I always enjoyed anthology comics, even when they creeped me out or cost me a night's sleep. I rarely bought them, so what I'd do was furtively read them at the store, then put them back on the spinner rack. The perfect crime! Only every so often, my curiosity would cost me. A story would give me a passing chill, warmed by the bright summer day outside. Then I'd forget about it. Sometime after dinner, when I hit the sheets and turned out the light, the story would return, its unsettling qualities magnified by my own imagination.
One such story, which I could have sworn was in the DC book Time Warp, but may have been in the brief early-80s revival of Mystery In Space, featured a luckless space traveler who crash-landed his rocket ship on some desert world where it started leaking some of his nutrient fluid. You know, space food. Whatever our astro-people ate up there where they couldn't get turkey sandwiches or Pop Tarts toaster pastries.
Some space ants started drinking the stuff and would return daily with more and more advanced technology. First, little wheeled wagons. Later, trucks with internal combustion engines. The astronaut, trapped in the wreckage upside down (if I remember correctly, which I doubt), watched in fascination as the ants progressed along our human scientific advancement tree. By the time rescue approached, the astronaut had become the reluctant witness to black-on-red ant warfare, which ended in an atomic blast because the ants had invented the atom bomb. The rescuers chalked it up to the wrecked ship's atomic powerplant blowing up, but the last panel showed them walking away, having failed to notice a teensy-tiny wagon overturned in the dirt.

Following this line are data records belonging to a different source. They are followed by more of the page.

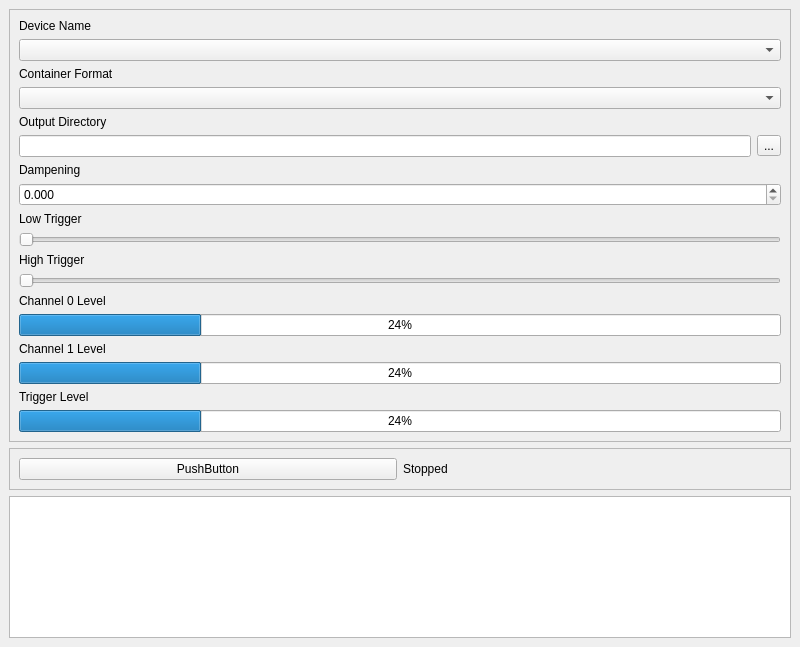
First picture: the form in audiotrapmainwindow.ui, repository sgpinkus/audio-trap, before the edit.
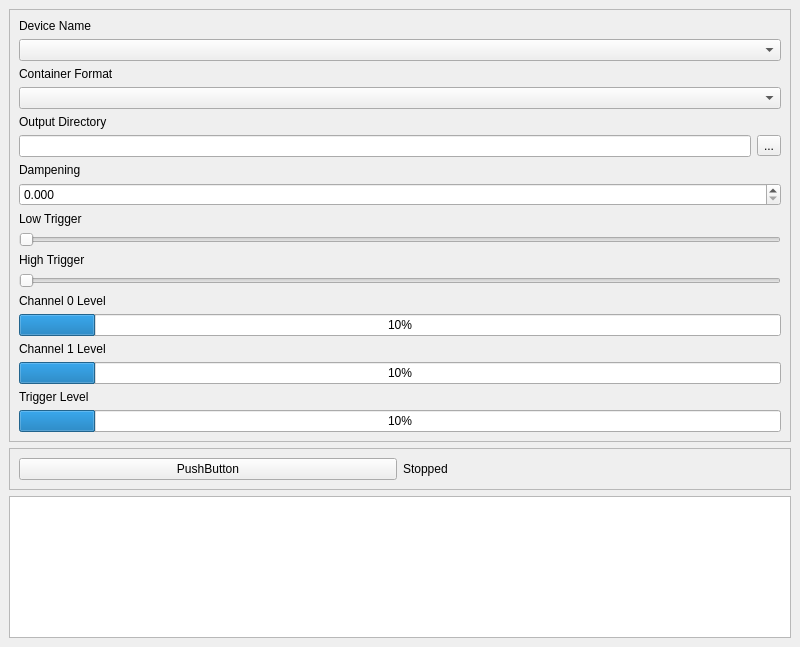
Second picture: the form after the edit.

Commit message: Fix trigger level UI bug. Fix-ish container format to ext conversion for output files.

Patch:
```diff
--- a/audiotrapmainwindow.ui
+++ b/audiotrapmainwindow.ui
@@ -171,7 +171,7 @@
        <item>
         <widget class="QProgressBar" name="channel0ProgressBar">
          <property name="value">
-          <number>24</number>
+          <number>10</number>
          </property>
         </widget>
        </item>
@@ -185,7 +185,7 @@
        <item>
         <widget class="QProgressBar" name="channel1ProgressBar">
          <property name="value">
-          <number>24</number>
+          <number>10</number>
          </property>
         </widget>
        </item>
@@ -199,7 +199,7 @@
        <item>
         <widget class="QProgressBar" name="triggerLevelProgressBar">
          <property name="value">
-          <number>24</number>
+          <number>10</number>
          </property>
         </widget>
        </item>
```
The commit also changes 4 other files.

Or maybe they were earth ants. Or maybe the story was in some Marvel comic or other. Or a Charlton. Or perhaps it never existed at all and I only dreamed it and instead of writing it as a short story and submitting somewhere and making a billion dollars I just gave it away like an idiot. Nah, I'm pretty sure it exists and one day I'll find it and learn the only thing I remember accurately about it is the astronaut. And those others, the ones from the black and white magazine, actually landed on Saturn and had a picnic.